Start of GIVEN DATA
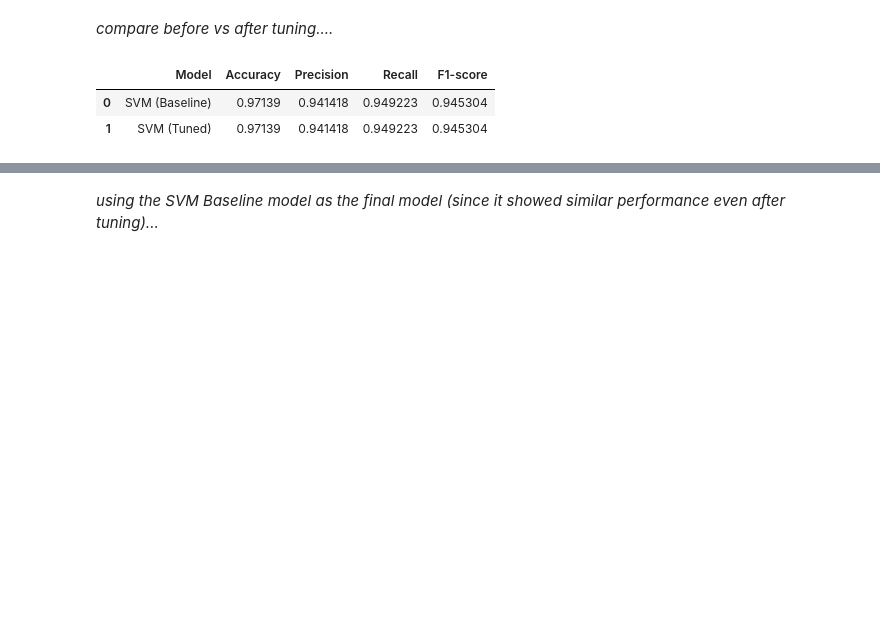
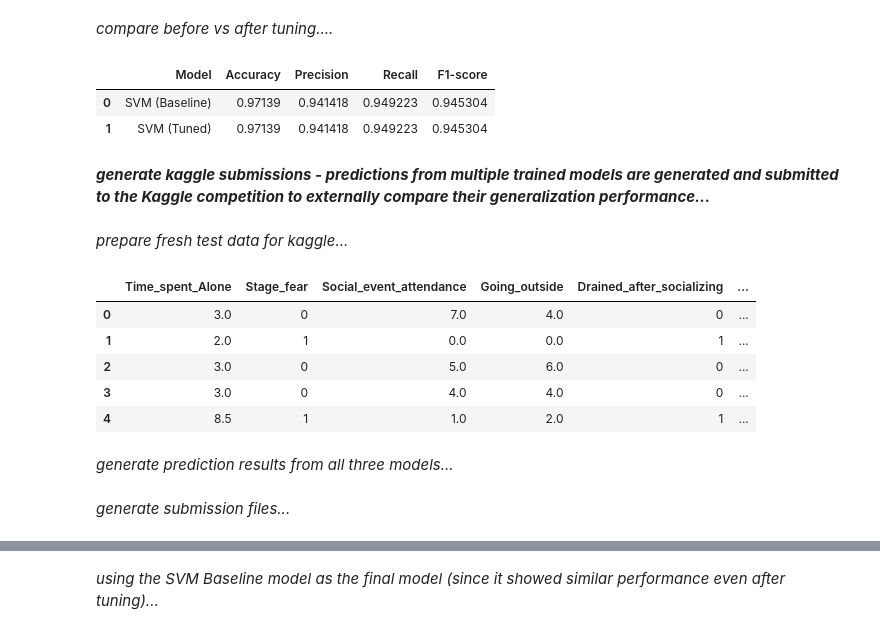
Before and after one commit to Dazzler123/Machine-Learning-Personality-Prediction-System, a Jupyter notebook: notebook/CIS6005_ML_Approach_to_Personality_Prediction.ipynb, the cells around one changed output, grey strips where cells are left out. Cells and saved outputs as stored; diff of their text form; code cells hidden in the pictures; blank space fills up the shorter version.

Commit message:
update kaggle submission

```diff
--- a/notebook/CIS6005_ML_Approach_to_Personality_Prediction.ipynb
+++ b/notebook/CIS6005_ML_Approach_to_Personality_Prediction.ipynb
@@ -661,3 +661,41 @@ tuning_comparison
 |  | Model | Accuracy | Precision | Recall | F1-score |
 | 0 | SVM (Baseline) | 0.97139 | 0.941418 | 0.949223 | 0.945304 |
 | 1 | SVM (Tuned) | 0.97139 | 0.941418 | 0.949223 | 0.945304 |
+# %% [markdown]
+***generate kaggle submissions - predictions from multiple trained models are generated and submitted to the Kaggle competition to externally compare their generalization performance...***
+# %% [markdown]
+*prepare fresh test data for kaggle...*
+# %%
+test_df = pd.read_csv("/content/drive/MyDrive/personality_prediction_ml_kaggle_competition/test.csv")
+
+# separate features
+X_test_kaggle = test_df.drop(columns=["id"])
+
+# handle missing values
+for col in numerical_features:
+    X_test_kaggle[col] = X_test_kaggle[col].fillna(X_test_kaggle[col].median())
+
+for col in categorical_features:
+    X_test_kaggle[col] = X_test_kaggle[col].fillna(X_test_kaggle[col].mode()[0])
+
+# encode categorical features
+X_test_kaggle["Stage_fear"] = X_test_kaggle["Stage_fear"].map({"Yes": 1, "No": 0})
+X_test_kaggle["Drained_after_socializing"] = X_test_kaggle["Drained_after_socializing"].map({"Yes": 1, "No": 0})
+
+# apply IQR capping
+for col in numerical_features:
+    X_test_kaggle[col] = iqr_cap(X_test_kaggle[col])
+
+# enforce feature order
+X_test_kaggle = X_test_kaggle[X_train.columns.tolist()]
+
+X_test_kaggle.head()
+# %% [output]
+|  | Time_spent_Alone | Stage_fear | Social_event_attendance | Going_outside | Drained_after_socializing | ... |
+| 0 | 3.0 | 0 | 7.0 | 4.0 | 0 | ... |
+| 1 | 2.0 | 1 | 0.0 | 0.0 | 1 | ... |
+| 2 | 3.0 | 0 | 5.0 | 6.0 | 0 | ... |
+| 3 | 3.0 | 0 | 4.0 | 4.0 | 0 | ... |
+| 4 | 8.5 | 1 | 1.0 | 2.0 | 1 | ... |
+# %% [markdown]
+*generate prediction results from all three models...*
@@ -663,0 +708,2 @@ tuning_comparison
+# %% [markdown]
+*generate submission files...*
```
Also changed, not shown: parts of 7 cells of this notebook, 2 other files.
End of GIVEN DATA
Start of GIVEN DATA
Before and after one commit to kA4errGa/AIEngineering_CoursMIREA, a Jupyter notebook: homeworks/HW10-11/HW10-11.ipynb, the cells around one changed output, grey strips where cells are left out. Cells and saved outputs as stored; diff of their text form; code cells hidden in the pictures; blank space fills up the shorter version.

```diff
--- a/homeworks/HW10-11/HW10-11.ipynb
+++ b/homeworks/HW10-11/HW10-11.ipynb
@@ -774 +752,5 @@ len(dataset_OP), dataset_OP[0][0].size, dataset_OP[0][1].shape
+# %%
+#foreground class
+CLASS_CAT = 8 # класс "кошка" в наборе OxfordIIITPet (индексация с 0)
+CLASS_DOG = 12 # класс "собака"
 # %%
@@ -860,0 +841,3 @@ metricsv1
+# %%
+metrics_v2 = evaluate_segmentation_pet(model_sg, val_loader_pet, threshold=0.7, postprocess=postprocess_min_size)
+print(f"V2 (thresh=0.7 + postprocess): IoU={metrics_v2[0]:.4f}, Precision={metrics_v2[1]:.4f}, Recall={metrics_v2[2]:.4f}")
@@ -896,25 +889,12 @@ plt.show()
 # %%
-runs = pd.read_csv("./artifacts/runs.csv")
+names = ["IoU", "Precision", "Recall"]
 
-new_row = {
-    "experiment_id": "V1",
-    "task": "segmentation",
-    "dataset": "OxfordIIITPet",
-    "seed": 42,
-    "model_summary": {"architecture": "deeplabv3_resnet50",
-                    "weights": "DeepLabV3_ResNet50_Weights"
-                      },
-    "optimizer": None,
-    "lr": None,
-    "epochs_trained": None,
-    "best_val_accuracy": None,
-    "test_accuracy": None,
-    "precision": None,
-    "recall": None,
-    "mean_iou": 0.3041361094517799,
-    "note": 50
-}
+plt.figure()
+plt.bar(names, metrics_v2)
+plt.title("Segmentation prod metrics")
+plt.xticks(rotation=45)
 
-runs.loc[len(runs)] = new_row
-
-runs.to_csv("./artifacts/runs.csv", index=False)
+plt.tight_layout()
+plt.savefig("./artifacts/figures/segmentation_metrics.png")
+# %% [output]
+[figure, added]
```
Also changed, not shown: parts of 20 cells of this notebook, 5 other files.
End of GIVEN DATA
Start of GIVEN DATA
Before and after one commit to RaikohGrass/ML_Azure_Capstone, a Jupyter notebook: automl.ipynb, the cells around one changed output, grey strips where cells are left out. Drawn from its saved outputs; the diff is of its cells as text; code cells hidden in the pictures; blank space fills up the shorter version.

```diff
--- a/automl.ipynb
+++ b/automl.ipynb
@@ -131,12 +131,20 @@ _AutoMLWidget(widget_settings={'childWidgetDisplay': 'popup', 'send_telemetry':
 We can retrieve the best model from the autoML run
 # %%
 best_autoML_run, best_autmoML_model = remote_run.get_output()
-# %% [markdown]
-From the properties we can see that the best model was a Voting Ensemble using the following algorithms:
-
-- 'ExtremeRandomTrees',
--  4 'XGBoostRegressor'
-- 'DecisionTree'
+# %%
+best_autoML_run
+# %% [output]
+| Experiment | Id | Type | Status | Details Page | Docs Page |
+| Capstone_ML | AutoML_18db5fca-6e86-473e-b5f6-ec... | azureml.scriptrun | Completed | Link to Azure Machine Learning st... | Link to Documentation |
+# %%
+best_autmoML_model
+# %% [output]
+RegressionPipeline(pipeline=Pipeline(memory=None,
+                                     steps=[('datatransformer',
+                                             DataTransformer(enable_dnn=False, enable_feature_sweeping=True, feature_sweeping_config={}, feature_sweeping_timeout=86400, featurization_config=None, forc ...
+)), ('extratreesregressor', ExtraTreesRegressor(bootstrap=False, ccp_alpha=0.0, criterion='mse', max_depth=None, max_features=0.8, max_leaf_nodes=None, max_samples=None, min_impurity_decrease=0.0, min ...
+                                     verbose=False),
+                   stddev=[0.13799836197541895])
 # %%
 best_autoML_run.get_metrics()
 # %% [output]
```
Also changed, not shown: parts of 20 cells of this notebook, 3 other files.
End of GIVEN DATA
From the records above, return each line that includes "notebook".

> _COMPLETED TASK_
Before and after one commit to Dazzler123/Machine-Learning-Personality-Prediction-System, a Jupyter notebook: notebook/CIS6005_ML_Approach_to_Personality_Prediction.ipynb, the cells around one changed output, grey strips where cells are left out. Cells and saved outputs as stored; diff of their text form; code cells hidden in the pictures; blank space fills up the shorter version.
--- a/notebook/CIS6005_ML_Approach_to_Personality_Prediction.ipynb
+++ b/notebook/CIS6005_ML_Approach_to_Personality_Prediction.ipynb
Also changed, not shown: parts of 7 cells of this notebook, 2 other files.
Before and after one commit to kA4errGa/AIEngineering_CoursMIREA, a Jupyter notebook: homeworks/HW10-11/HW10-11.ipynb, the cells around one changed output, grey strips where cells are left out. Cells and saved outputs as stored; diff of their text form; code cells hidden in the pictures; blank space fills up the shorter version.
Also changed, not shown: parts of 20 cells of this notebook, 5 other files.
Before and after one commit to RaikohGrass/ML_Azure_Capstone, a Jupyter notebook: automl.ipynb, the cells around one changed output, grey strips where cells are left out. Drawn from its saved outputs; the diff is of its cells as text; code cells hidden in the pictures; blank space fills up the shorter version.
Also changed, not shown: parts of 20 cells of this notebook, 3 other files.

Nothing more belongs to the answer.